Armstrong: President Biden’s first actions are a direct assault on North Dakota

During his first two weeks in office, President Biden signed an unprecedented 42 executive actions, many of which are a direct assault on thousands of jobs in North Dakota’s oil and gas industry.

Rep. Kelly Armstrong

Thousands of North Dakotans rely on jobs supported by the energy industry to provide for their families. This industry is driven by people who live in Bakken cities like Watford City and Williston, coal country towns like Beulah and Washburn, and thousands of others in Bismarck, Minot, and even Fargo, just to name a few.

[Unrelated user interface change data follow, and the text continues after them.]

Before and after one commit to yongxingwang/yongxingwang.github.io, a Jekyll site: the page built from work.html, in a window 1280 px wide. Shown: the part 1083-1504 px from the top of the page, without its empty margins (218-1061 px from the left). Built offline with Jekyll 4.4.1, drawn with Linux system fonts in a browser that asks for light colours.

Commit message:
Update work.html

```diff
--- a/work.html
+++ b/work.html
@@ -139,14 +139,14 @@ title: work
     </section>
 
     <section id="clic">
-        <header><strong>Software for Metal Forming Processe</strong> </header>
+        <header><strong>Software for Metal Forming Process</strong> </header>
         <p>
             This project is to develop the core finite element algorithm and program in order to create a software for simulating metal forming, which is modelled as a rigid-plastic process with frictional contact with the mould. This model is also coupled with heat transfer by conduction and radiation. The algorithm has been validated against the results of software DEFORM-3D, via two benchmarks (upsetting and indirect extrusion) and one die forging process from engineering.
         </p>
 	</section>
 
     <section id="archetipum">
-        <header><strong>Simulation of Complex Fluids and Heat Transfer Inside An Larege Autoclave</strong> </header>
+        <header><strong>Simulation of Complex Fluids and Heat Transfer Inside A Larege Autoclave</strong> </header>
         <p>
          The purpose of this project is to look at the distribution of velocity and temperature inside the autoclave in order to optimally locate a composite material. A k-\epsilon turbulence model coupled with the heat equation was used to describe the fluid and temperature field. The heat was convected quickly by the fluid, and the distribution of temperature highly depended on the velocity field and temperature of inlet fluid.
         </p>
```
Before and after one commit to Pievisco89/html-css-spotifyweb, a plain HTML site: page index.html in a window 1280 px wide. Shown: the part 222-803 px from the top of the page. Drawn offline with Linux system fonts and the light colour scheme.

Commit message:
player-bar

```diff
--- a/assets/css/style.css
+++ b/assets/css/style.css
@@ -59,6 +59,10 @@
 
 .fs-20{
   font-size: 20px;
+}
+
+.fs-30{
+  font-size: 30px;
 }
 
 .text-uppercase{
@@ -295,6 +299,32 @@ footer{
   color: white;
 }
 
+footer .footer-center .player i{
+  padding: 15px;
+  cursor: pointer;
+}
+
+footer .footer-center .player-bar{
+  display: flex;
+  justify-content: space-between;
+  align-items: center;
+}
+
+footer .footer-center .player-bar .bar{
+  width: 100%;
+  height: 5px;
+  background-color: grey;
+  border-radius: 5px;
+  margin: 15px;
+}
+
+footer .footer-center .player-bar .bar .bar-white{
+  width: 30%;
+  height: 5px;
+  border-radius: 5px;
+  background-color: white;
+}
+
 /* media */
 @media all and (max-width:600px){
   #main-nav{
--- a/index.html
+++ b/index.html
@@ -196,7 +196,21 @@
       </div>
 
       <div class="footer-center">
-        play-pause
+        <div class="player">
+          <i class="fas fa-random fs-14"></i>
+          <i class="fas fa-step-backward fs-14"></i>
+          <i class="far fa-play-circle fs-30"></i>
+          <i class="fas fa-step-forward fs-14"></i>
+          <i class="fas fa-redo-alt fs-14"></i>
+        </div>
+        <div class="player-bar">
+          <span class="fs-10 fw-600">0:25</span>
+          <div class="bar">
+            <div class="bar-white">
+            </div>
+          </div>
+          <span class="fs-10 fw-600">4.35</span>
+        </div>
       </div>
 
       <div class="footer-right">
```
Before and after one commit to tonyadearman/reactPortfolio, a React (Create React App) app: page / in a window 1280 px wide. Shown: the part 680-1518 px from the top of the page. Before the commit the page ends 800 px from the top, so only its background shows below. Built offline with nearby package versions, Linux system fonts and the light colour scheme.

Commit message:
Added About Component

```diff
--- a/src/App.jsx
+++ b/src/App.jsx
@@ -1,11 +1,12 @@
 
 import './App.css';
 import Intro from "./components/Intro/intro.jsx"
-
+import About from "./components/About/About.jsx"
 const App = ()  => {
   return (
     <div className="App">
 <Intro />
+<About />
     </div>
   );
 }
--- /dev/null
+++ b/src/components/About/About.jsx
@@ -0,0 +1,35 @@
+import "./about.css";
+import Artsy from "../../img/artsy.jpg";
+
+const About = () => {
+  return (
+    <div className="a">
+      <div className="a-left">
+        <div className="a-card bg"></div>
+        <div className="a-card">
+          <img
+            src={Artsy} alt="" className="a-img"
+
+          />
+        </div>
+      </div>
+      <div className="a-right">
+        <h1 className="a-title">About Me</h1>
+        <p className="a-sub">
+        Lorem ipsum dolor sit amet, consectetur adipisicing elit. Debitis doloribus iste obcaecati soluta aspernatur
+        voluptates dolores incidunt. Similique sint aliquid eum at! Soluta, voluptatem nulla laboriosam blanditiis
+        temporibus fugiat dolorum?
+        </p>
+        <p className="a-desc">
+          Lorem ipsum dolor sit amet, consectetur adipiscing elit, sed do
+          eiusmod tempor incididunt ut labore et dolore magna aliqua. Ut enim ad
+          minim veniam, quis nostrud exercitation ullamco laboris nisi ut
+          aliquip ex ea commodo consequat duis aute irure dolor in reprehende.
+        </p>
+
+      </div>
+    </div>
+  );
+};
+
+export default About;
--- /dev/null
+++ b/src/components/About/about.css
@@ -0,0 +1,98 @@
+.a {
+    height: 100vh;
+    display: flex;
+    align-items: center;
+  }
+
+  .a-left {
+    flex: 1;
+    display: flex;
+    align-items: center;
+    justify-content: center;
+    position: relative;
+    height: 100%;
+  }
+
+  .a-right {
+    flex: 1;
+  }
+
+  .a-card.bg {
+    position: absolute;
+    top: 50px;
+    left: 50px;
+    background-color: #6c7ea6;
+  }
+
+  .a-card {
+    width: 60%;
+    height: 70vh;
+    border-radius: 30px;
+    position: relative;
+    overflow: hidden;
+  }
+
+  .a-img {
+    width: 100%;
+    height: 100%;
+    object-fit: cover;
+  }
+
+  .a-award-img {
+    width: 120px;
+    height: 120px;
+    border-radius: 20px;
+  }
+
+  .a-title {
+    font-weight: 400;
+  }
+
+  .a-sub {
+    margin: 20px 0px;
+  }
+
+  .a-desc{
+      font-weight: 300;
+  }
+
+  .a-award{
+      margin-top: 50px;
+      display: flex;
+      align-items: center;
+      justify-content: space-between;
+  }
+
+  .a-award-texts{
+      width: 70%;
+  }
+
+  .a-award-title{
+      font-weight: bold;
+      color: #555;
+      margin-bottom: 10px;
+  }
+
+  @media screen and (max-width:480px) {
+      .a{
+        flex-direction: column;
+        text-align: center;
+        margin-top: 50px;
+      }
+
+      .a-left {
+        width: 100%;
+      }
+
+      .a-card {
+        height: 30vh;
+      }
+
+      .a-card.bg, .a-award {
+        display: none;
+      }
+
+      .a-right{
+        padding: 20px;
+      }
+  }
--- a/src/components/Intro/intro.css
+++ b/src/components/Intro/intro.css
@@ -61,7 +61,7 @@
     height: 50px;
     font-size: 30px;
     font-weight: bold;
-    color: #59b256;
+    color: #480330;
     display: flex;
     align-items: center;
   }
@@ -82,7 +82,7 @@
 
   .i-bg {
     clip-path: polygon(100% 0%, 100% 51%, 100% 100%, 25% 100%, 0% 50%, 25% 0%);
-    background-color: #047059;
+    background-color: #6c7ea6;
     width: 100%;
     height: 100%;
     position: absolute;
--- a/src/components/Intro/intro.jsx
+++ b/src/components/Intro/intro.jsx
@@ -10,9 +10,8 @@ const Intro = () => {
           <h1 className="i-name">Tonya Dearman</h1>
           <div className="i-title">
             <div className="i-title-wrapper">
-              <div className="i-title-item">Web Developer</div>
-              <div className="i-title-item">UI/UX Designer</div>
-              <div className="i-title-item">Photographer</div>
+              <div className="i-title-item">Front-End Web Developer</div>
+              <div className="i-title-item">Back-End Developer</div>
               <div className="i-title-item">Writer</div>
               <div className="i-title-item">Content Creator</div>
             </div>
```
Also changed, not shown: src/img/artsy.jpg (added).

During his first two weeks in office, President Biden signed an unprecedented 42 executive actions, many of which are a direct assault on thousands of jobs in North Dakota’s oil and gas industry. Specifically, he rescinded a key permit for the Keystone XL Pipeline and implemented a one-year moratorium on new energy leasing on all federal lands. If the policies he chose to enact during his first few days in office are any indication of his priorities for the next four years, it is clear Biden will side with the radical climate activists over the needs of millions of Americans whose jobs will be jeopardized by more reckless federal overreach. North Dakota is an agriculture and energy producing state, and we rely on infrastructure to transport our commodities across the country and the world. Any attack on critical infrastructure is a threat to our state’s ability to compete on a global scale.

The Keystone XL Pipeline was first proposed more than 13 years ago to transport oil from Canada, one of our closest allies, to refineries in the United States. The construction and operation of this pipeline would create more than 11,000 jobs, decrease our reliance on energy from hostile foreign countries, and bolster our national security. Biden killed this project, which has undergone extensive environmental reviews and received all necessary permits from numerous federal and state agencies. Beyond the immediate effect of the project being stopped, the revocation of this permit will make energy infrastructure developers apprehensive about moving forward with other projects that bring millions of dollars of investment to states like North Dakota.


  • Letter: I'd like to know exactly what our delegation would consider an impeachable offense I would respectfully ask each of them to publicly outline an example of something they believe would, in fact, warrant impeachment and conviction. 
  • Letter: We all have a responsibility to dispel false information All media sources including networks, print media and social media (Facebook, Twitter, etc.) must be held accountable for spreading untruths, and if they cannot police their content, they need to face consequences.

Make no mistake, this is not just about one pipeline. Whether it is the Dakota Access Pipeline, Line 3 Pipeline in Minnesota, Line 5 Pipeline in Michigan, or the Atlantic Coast Pipeline in the eastern part of the country, fossil fuel opponents have waged a full assault on energy infrastructure. Climate activists have determined that they can damage the influence of energy producing states like North Dakota by attacking national infrastructure, which will grind our economy to a halt. The attacks on projects such as the Keystone XL and DAPL are the new normal and we can expect them on every single energy infrastructure project.
President Biden’s decisions will devastate North Dakota’s energy industry. Our economy and way of life are at stake. North Dakota and other energy producing states need to do everything in our power to challenge these executive actions and fight for policies that help move our Nation forward.


Armstrong represents North Dakota in the U.S. House of Representatives.

This column does not necessarily reflect the opinion of The Forum's editorial board nor Forum ownership.

What To Read Next
Get Local